Ahead of the 2024 General Elections

This briefer was written by a woman human rights defender and researcher based in India. Her name is not disclosed for security reasons.


The Asian Forum for Human Rights and Development (FORUM-ASIA) is deeply concerned over India’s six-week-long general elections, scheduled to begin on 19 April 2024, given the country’s shrinking democratic space, eroding fundamental freedoms, and rising attacks against human rights defenders (HRDs) and media organisations.

Under the leadership of the Bharatiya Janata Party (BJP), there has been a disturbing trend of using repressive laws–such as the Foreign Contributions (Regulation) Act (FCRA) of 2010 and the Unlawful Activities (Prevention) Act (UAPA) of 1967–to suppress free speech and silence HRDs, journalists, civil society organisations (CSOs), and non-governmental organisations (NGOs). 
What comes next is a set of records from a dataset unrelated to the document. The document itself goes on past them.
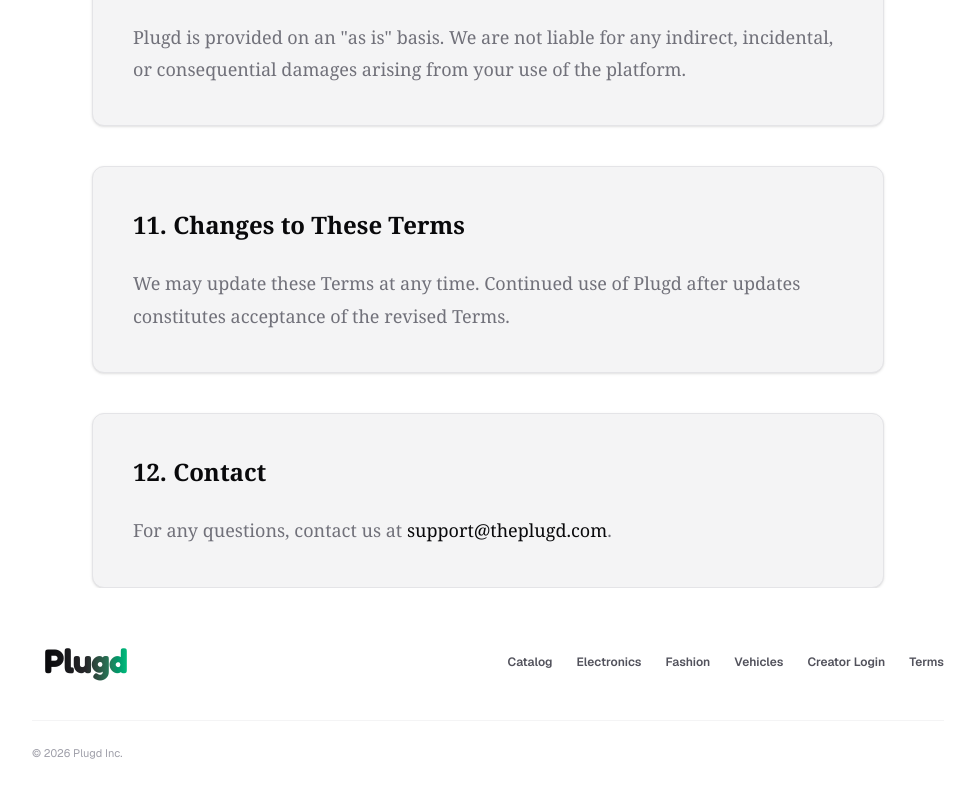
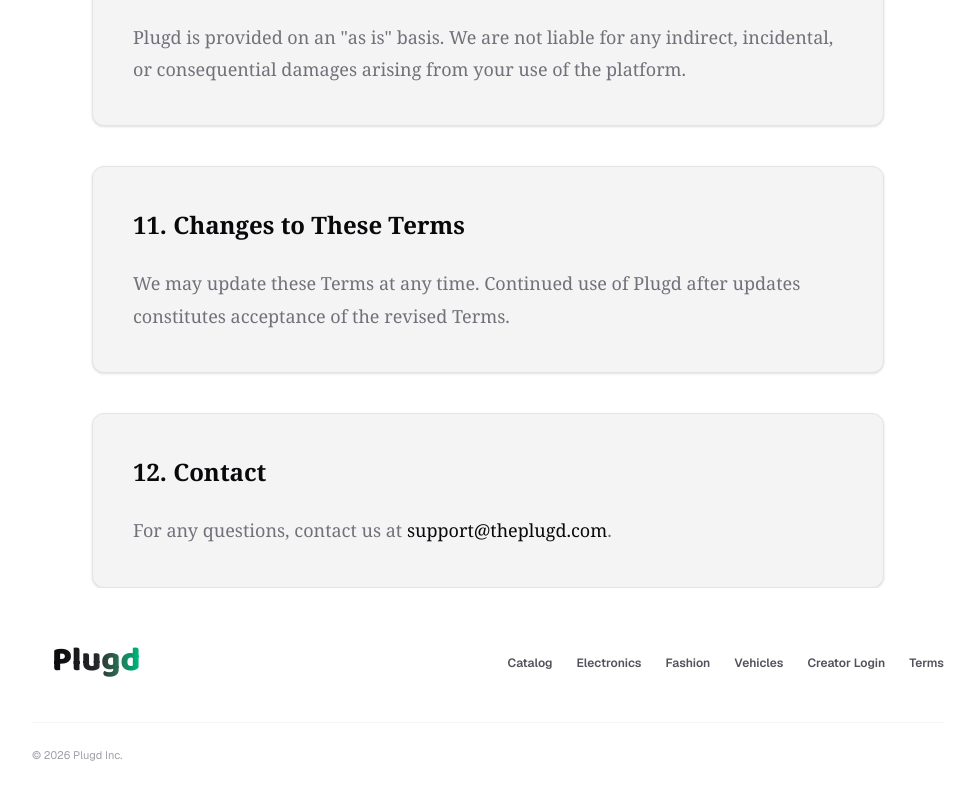
Before and after one commit to Ravishankar802/The-Plugd, a Next.js app: page /terms-of-service in a window 1280 px wide. Shown: the part 3290-4090 px from the top of the page, without its empty margins (152-1127 px from the left). Built offline with nearby package versions, Linux system fonts and the light colour scheme.

Commit message:
style(branding): update Plugd wordmark to Baloo 2 ExtraBold matching Zepto typographic style

```diff
--- a/src/app/layout.tsx
+++ b/src/app/layout.tsx
@@ -1,5 +1,5 @@
 import type { Metadata } from "next";
-import { Geist, Geist_Mono, EB_Garamond, Fredoka } from "next/font/google";
+import { Geist, Geist_Mono, EB_Garamond, Baloo_2 } from "next/font/google";
 import { Analytics } from "@vercel/analytics/next";
 import "./globals.css";
 
@@ -18,10 +18,10 @@ const ebGaramond = EB_Garamond({
   subsets: ["latin"],
 });
 
-const fredoka = Fredoka({
+const baloo2 = Baloo_2({
   variable: "--font-logo",
   subsets: ["latin"],
-  weight: ["600", "700"],
+  weight: ["700", "800"],
 });
 
 export const metadata: Metadata = {
@@ -66,7 +66,7 @@ export default function RootLayout({
 }>) {
   return (
     <html lang="en" suppressHydrationWarning>
-      <body className={`${geistSans.variable} ${geistMono.variable} ${ebGaramond.variable} ${fredoka.variable} min-h-screen bg-background text-foreground selection:bg-foreground selection:text-background transition-colors duration-300`}>
+      <body className={`${geistSans.variable} ${geistMono.variable} ${ebGaramond.variable} ${baloo2.variable} min-h-screen bg-background text-foreground selection:bg-foreground selection:text-background transition-colors duration-300`}>
         <ThemeProvider
           attribute="class"
           defaultTheme="system"
--- a/src/components/Footer.tsx
+++ b/src/components/Footer.tsx
@@ -19,8 +19,8 @@ export default function Footer({ showBorder = true }: FooterProps) {
     <footer className={`w-full bg-white text-zinc-600 py-10 md:py-12 font-sans ${showBorder ? "border-t border-zinc-200/80" : ""}`}>
       <div className="mx-auto max-w-7xl px-4 md:px-6">
         <div className="flex flex-col md:flex-row md:items-center md:justify-between gap-6 pb-8 border-b border-zinc-100">
-          <Link href="/" className="group flex shrink-0 items-center pl-2 md:pl-3">
-            <span className="font-logo text-3xl md:text-[34px] font-bold tracking-tight bg-gradient-to-r from-zinc-950 via-zinc-800 to-emerald-500 bg-clip-text text-transparent select-none inline-block py-1 pb-1.5 leading-tight">
+          <Link href="/" className="group flex shrink-0 items-center pl-3 sm:pl-4 md:pl-5">
+            <span className="font-logo text-3xl md:text-[34px] font-extrabold tracking-normal bg-gradient-to-r from-zinc-950 via-zinc-800 to-emerald-500 bg-clip-text text-transparent select-none inline-block pt-1 pb-2 leading-tight overflow-visible">
               Plugd
             </span>
           </Link>
--- a/src/components/Header.tsx
+++ b/src/components/Header.tsx
@@ -43,8 +43,8 @@ export default function Header({
     <header className="sticky top-0 z-40 w-full border-b border-zinc-200/80 bg-white/95 backdrop-blur-xl transition-all">
       <div className="mx-auto flex max-w-7xl items-center justify-between gap-3 px-4 py-3 md:gap-6 md:px-6 md:py-3.5">
         {/* Left: Logo & Wordmark */}
-        <Link href="/" className="group flex shrink-0 items-center pl-2 md:pl-3">
-          <span className="font-logo text-3xl md:text-[34px] font-bold tracking-tight bg-gradient-to-r from-zinc-950 via-zinc-800 to-orange-500 bg-clip-text text-transparent select-none inline-block py-1 pb-1.5 leading-tight">
+        <Link href="/" className="group flex shrink-0 items-center pl-3 sm:pl-4 md:pl-5">
+          <span className="font-logo text-3xl md:text-[34px] font-extrabold tracking-normal bg-gradient-to-r from-zinc-950 via-zinc-800 to-orange-500 bg-clip-text text-transparent select-none inline-block pt-1 pb-2 leading-tight overflow-visible">
             Plugd
           </span>
         </Link>
```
The politics of Hindu nationalism (Hindutva) has intensified in the past few years, marked by a violent crackdown on minorities and the decline of India’s secularism. Populism and hypernationalism have contributed to democratic backsliding in the country. 

India is touted as the world’s largest democracy with the largest electorate globally. The country’s 2024 general elections hold much power in either preserving or losing this title.

Silencing Media Organisations and Journalists

There has been an increasing clampdown on media outlets and journalists under the current government. 

For instance, the police raided NewsClick and detained its founder, Prabir Puryakastha, under the UAPA. In addition, the homes of 46 NewsClick media workers–including current and former employees, freelance contributors, and cartoonists–were raided by the Delhi Police. Authorities also searched the house of Teesta Setalvad, an HRD who has written articles critical of the government for NewsClick.

Under the Information Technology Act of 2000, the Ministry of Information and Broadcasting ordered The Caravan magazine to take down its report on the Indian army’s alleged torture in Indian-administered Kashmir. The magazine had to remove the article within 24 hours; otherwise,  their website would be shut down. 

Meanwhile, tax officials raided the Indian offices of the British Broadcasting Corporation (BBC) following the release of the documentary ‘The Modi Question.’ The latter examined the role of Indian Prime Minister and BJP leader, Narendra Modi, in the 2002 anti-Muslim riots. Through emergency powers under the Information Technology rules, the government subsequently banned the documentary. The BBC was also threatened with legal action for its report on India’s crackdown on Kashmiri press.

Aside from media organisations, the Indian Government has also been targeting individual journalists. 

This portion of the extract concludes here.